Data entries:
***

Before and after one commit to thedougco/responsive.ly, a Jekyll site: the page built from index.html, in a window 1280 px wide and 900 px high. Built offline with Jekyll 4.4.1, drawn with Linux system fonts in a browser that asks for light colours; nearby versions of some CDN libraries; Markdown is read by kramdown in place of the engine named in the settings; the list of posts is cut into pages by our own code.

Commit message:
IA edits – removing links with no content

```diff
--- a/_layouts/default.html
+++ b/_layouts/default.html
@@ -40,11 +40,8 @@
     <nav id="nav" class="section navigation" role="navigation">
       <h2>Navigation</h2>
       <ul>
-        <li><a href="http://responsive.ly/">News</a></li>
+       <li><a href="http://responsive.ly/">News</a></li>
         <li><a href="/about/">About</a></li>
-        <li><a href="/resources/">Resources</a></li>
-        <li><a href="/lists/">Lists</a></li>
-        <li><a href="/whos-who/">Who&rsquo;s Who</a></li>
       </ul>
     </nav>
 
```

***

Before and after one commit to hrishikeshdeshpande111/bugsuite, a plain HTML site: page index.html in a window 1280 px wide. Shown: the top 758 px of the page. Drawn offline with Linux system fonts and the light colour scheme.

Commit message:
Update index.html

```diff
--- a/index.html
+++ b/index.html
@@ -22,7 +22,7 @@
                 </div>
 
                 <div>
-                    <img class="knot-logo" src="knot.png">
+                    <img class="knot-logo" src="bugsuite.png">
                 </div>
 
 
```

***

▸ Problem to work on:
Search the data above for "html" and copy every line where it turns up.

▸ Answer for this exercise:
Before and after one commit to thedougco/responsive.ly, a Jekyll site: the page built from index.html, in a window 1280 px wide and 900 px high. Built offline with Jekyll 4.4.1, drawn with Linux system fonts in a browser that asks for light colours; nearby versions of some CDN libraries; Markdown is read by kramdown in place of the engine named in the settings; the list of posts is cut into pages by our own code.
--- a/_layouts/default.html
+++ b/_layouts/default.html
Before and after one commit to hrishikeshdeshpande111/bugsuite, a plain HTML site: page index.html in a window 1280 px wide. Shown: the top 758 px of the page. Drawn offline with Linux system fonts and the light colour scheme.
Update index.html
--- a/index.html
+++ b/index.html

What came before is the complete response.